Using the word "index" as the filter, copy each matching line from the records.

Working data:
+ + + +
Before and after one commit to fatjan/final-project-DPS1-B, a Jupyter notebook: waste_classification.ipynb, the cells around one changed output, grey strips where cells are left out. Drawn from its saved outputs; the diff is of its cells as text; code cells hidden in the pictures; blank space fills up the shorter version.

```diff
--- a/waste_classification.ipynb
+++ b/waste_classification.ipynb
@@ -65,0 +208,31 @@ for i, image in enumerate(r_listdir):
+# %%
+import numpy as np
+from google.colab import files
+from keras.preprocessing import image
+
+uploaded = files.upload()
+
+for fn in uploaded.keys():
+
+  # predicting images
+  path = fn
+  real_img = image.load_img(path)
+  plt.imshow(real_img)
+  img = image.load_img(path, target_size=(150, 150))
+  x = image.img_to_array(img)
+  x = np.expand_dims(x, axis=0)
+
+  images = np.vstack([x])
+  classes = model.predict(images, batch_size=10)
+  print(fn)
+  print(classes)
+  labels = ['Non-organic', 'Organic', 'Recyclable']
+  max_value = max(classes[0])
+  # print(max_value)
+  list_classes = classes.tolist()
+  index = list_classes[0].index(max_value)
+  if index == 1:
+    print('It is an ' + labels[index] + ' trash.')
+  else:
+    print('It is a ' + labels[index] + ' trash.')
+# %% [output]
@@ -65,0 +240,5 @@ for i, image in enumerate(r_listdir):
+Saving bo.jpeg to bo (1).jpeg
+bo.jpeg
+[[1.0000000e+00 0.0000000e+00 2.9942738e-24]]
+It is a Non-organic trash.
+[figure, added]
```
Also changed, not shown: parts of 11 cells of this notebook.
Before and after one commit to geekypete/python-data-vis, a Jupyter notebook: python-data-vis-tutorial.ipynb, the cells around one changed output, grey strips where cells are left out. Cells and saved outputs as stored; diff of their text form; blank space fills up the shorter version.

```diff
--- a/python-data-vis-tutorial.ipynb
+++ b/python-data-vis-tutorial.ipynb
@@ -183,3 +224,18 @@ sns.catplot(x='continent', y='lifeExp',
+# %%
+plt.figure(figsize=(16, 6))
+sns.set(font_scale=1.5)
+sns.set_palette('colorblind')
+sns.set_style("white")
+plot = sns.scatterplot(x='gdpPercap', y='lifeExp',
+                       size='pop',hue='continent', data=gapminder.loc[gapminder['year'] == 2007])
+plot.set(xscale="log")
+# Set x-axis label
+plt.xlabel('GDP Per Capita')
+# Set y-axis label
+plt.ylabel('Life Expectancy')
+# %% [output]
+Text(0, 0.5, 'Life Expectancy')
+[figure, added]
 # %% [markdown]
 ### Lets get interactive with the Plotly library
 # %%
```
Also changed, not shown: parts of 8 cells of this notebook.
+ + + +
Answer to this exercise:
+  index = list_classes[0].index(max_value)
+  if index == 1:
+    print('It is an ' + labels[index] + ' trash.')
+    print('It is a ' + labels[index] + ' trash.')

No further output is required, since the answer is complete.